How to Save an Extra $1,000 per Month
Most personal finance advice on the internet is garbage. You might as well throw it in the trash where it belongs.
The reason? A lot of it isn’t practical or useful. And more often than not, it’s not applicable to the vast majority of Americans who are living paycheck to paycheck. For them, making a 5% return on the stock market isn’t a priority. They just want to put food on the table and support their family.
I want to share several financial strategies that enabled me to save a lot more money each month. Hopefully, they will do the same for you, too.
1. Do an audit of your grocery bill
Chances are, you don’t eat absolutely everything you purchase from the grocery store. After all, a study published in the American Journal of Agricultural Economics found that the average American household wasted 31.9% of its food. That’s a lot.
Take a moment to think about how much food you end up throwing away each week.

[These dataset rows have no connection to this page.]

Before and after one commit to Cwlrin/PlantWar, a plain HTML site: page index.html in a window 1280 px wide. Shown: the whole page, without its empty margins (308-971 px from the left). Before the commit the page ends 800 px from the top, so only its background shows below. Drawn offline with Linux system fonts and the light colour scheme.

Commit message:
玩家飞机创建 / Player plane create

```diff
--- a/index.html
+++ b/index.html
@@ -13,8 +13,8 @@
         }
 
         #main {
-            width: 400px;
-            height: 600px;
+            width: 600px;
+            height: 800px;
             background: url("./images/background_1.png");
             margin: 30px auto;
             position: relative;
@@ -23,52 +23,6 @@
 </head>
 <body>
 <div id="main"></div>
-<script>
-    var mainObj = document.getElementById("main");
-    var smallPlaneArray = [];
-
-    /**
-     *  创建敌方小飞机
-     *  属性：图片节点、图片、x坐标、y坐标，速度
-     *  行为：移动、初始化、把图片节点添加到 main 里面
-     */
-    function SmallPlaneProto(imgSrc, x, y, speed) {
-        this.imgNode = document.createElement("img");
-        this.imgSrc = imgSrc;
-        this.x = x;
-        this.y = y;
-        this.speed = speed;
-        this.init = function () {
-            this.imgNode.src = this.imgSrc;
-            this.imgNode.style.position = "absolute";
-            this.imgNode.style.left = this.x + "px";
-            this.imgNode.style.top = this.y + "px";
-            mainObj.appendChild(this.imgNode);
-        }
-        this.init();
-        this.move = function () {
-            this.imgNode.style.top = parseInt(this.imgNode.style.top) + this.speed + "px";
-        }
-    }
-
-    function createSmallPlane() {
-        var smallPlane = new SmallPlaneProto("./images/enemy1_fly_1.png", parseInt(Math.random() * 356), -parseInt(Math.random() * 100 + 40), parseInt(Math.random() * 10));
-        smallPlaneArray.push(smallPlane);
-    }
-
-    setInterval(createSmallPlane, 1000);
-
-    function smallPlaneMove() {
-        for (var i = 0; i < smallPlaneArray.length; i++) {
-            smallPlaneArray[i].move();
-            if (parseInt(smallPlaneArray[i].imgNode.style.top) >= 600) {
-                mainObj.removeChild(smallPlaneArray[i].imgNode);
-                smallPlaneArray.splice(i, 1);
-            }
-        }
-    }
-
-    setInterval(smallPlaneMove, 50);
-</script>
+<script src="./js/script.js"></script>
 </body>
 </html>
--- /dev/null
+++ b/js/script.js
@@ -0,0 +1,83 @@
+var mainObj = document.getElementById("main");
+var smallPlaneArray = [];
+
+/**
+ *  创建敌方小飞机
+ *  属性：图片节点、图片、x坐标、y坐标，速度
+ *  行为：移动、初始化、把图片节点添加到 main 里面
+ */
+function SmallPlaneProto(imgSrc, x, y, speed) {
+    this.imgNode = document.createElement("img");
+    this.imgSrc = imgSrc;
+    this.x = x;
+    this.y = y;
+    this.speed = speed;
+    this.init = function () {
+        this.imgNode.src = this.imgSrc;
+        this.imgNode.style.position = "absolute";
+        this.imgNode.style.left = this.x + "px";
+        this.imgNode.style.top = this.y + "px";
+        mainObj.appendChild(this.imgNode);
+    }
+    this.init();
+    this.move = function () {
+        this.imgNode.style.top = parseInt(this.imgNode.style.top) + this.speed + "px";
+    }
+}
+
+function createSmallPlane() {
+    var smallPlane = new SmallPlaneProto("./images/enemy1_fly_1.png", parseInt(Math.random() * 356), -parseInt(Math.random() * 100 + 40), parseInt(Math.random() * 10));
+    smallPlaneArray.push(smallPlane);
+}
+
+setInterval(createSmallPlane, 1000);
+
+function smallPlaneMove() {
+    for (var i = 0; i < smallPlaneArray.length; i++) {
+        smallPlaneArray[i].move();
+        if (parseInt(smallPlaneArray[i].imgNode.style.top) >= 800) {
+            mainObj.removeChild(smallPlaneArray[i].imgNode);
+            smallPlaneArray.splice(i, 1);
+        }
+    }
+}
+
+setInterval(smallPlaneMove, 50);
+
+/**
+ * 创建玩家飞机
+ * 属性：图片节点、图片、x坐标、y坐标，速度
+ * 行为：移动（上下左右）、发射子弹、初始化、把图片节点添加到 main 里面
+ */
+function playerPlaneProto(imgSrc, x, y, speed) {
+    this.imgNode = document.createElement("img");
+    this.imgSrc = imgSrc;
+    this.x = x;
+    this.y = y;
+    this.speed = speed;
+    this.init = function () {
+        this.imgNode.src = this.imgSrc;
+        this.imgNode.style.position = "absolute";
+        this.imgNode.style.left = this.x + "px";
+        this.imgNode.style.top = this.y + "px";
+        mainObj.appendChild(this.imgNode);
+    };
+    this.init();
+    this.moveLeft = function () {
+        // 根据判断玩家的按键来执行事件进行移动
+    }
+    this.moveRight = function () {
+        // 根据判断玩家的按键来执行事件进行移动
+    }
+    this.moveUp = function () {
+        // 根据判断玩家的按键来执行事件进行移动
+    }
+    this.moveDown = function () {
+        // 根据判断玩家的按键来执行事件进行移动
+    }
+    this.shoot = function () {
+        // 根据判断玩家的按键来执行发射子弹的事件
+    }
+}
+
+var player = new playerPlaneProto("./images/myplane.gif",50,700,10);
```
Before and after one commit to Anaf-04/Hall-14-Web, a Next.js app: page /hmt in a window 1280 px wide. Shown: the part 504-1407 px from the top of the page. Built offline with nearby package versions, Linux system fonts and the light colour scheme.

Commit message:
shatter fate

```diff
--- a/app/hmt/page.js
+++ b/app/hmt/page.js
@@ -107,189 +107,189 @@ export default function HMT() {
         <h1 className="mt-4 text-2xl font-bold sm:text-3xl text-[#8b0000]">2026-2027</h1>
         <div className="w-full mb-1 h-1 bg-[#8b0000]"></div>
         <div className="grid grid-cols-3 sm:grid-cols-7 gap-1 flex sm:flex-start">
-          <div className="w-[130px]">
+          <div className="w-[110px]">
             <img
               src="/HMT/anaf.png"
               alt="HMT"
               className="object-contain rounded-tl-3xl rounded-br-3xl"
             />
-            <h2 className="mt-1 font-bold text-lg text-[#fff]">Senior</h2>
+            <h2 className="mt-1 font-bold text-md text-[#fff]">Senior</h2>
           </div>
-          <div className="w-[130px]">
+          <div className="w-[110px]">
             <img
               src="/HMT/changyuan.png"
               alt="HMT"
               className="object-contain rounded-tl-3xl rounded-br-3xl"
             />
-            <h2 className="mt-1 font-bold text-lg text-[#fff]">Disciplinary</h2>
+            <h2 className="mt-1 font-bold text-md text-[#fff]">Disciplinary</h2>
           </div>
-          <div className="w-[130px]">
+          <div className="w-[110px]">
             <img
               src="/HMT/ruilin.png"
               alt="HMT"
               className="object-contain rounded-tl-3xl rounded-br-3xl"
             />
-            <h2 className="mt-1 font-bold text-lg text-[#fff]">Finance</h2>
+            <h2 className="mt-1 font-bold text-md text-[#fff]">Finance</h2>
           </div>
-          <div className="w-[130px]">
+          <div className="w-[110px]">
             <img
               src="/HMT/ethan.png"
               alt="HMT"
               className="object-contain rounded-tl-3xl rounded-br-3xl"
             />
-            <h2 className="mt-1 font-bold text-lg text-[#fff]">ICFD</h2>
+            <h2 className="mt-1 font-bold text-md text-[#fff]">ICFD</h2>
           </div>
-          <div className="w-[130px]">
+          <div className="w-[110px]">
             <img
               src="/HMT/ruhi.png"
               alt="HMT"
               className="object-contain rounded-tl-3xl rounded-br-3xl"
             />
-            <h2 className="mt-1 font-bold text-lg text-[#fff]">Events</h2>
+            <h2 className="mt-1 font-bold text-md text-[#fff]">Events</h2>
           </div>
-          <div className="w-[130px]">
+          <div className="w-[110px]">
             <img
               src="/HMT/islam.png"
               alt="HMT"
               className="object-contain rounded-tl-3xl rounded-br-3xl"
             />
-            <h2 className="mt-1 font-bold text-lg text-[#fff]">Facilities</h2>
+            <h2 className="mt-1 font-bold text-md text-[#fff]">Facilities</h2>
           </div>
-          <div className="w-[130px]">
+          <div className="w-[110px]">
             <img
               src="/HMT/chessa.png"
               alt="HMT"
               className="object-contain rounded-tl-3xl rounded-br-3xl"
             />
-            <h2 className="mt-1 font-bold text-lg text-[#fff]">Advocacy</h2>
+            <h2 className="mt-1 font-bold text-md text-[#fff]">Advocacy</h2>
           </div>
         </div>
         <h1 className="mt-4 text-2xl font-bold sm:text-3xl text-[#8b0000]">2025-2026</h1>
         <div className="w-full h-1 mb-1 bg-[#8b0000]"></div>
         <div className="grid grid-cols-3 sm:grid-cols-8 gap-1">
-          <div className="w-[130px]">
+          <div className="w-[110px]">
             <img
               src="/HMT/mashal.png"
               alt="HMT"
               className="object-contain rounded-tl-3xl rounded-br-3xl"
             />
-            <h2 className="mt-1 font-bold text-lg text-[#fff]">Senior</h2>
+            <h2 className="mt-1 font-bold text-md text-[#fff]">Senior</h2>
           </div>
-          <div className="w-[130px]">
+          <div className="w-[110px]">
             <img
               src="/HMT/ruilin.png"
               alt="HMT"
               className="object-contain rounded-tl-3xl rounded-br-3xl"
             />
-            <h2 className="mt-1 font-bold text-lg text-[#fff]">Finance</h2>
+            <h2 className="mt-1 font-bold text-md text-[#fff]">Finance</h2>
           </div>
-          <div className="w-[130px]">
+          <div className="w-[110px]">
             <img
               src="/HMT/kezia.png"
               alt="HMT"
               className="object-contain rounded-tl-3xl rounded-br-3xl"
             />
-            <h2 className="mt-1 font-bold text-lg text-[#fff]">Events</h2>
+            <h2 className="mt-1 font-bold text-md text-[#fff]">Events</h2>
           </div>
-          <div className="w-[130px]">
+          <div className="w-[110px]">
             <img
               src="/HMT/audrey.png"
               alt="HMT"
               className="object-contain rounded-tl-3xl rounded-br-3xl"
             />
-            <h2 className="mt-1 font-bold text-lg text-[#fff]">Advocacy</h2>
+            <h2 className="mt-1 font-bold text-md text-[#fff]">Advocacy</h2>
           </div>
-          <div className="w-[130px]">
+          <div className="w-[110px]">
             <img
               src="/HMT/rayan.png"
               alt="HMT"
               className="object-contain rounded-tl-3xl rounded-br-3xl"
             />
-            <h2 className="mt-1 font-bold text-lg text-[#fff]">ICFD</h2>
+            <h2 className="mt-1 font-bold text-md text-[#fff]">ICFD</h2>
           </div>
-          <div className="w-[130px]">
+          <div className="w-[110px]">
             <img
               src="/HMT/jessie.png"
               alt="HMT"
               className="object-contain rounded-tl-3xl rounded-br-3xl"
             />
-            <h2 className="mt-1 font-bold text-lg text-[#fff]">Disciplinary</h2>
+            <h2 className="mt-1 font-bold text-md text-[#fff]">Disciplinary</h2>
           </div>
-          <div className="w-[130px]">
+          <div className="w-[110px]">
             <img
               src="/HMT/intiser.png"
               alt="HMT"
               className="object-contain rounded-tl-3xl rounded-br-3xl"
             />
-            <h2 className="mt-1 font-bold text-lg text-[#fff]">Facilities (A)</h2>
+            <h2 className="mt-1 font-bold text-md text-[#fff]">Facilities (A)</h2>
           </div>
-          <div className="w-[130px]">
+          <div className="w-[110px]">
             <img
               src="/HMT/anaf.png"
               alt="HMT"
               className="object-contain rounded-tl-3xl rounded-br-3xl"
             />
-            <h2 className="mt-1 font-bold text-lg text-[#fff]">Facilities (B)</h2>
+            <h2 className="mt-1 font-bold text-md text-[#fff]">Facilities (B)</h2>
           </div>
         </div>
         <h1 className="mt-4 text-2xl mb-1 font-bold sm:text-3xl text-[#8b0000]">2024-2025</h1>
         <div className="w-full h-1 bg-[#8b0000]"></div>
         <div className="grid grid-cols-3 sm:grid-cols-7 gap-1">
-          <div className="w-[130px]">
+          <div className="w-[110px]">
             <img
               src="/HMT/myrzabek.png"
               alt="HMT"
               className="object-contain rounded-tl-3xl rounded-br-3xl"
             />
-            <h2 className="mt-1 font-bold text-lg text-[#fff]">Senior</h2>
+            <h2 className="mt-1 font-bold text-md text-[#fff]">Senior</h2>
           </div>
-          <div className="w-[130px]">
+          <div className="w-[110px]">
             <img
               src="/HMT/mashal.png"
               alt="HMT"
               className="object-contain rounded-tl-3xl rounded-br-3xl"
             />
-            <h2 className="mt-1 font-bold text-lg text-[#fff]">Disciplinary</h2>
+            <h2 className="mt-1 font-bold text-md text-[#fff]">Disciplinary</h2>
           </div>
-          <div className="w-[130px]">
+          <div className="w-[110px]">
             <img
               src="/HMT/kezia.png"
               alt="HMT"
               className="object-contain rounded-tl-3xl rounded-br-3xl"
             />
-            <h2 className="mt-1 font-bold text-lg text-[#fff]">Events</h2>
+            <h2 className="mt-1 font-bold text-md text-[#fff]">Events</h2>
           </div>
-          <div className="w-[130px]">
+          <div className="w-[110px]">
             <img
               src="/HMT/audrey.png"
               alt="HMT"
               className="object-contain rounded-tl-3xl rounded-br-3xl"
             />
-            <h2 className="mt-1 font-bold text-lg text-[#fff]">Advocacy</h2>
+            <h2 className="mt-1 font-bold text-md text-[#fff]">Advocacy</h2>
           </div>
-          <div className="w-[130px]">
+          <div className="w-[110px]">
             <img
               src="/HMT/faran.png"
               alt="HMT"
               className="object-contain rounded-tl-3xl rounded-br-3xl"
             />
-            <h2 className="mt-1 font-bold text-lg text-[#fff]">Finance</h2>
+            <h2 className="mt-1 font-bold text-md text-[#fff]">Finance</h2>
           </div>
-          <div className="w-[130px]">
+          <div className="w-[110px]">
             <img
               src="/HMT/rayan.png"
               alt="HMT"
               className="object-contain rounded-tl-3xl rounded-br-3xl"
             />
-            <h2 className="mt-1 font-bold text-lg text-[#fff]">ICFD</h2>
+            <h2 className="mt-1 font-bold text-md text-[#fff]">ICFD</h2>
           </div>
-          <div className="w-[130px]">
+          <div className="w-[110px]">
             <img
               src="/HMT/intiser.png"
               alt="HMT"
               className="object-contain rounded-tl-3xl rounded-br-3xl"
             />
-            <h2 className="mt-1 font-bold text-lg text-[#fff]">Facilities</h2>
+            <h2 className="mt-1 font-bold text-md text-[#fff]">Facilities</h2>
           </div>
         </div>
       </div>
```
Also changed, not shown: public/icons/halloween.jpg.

Identify the specific items that rarely get eaten. Then, avoid buying them in the future. Doing so will (probably) enable you to save a lot more money on your grocery bill, as you’ll only purchase what you’ll eat.
2. Check to see if you’re paying for any subscriptions that you don’t use anymore
There have been countless occasions where I’ve forgotten to cancel a free trial. Then, it often takes a few months to realize that I’ve been paying for a subscription that I don’t even use.
Check the most recent 90 days of your bank statement. If there are unexpected charges, make a few phone calls and cancel any future payments. If not, great. At least you’ll have peace of mind knowing that you’re not paying for products or services that you don’t use anymore.
3. Buy your clothes at cheaper stores
I buy pretty much all of my clothes from H&M. My t-shirts cost approximately $7, and they’ve lasted me over a year. Similarly, my sneakers cost $30, and I’ve had them for a long time, as well.